Work request:
Skip the images and restate every line of the records exactly.

(Edit difference data)
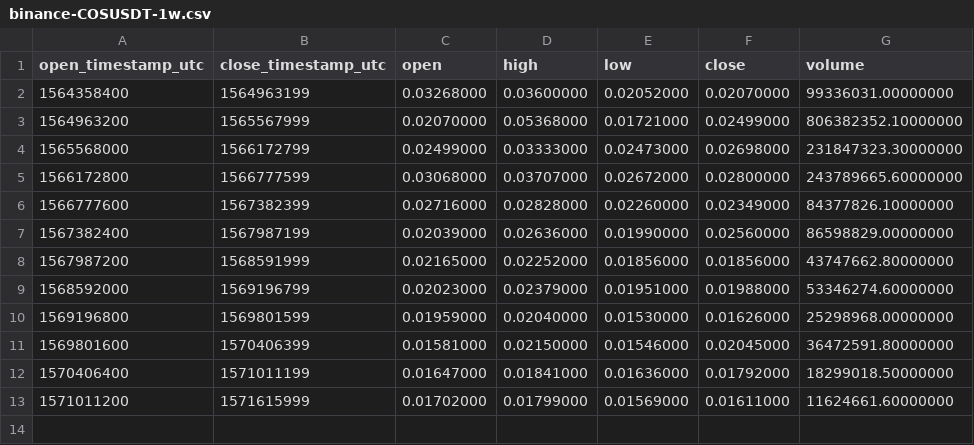
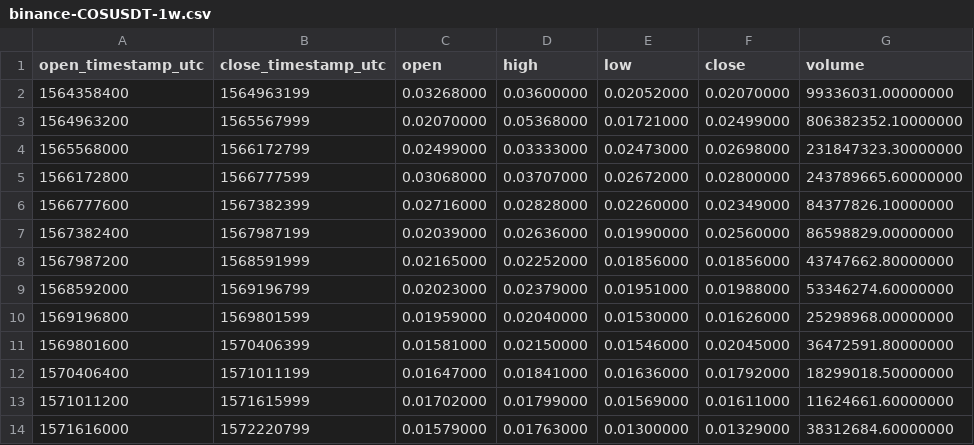
Before and after one commit to cryptobigbro/binance-COSUSDT, a CSV file: binance-COSUSDT-1w.csv, drawn as a sheet.

```diff
--- a/binance-COSUSDT-1w.csv
+++ b/binance-COSUSDT-1w.csv
@@ -13 +13,2 @@ open_timestamp_utc,close_timestamp_utc,open,high,low,close,volume
 1571011200,1571615999,0.01702000,0.01799000,0.01569000,0.01611000,11624661.60000000
+1571616000,1572220799,0.01579000,0.01763000,0.01300000,0.01329000,38312684.60000000
```
Also changed, not shown: binance-COSUSDT-1d.csv, binance-COSUSDT-1h.csv.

Task output:
Before and after one commit to cryptobigbro/binance-COSUSDT, a CSV file: binance-COSUSDT-1w.csv, drawn as a sheet.

```diff
--- a/binance-COSUSDT-1w.csv
+++ b/binance-COSUSDT-1w.csv
@@ -13 +13,2 @@ open_timestamp_utc,close_timestamp_utc,open,high,low,close,volume
 1571011200,1571615999,0.01702000,0.01799000,0.01569000,0.01611000,11624661.60000000
+1571616000,1572220799,0.01579000,0.01763000,0.01300000,0.01329000,38312684.60000000
```
Also changed, not shown: binance-COSUSDT-1d.csv, binance-COSUSDT-1h.csv.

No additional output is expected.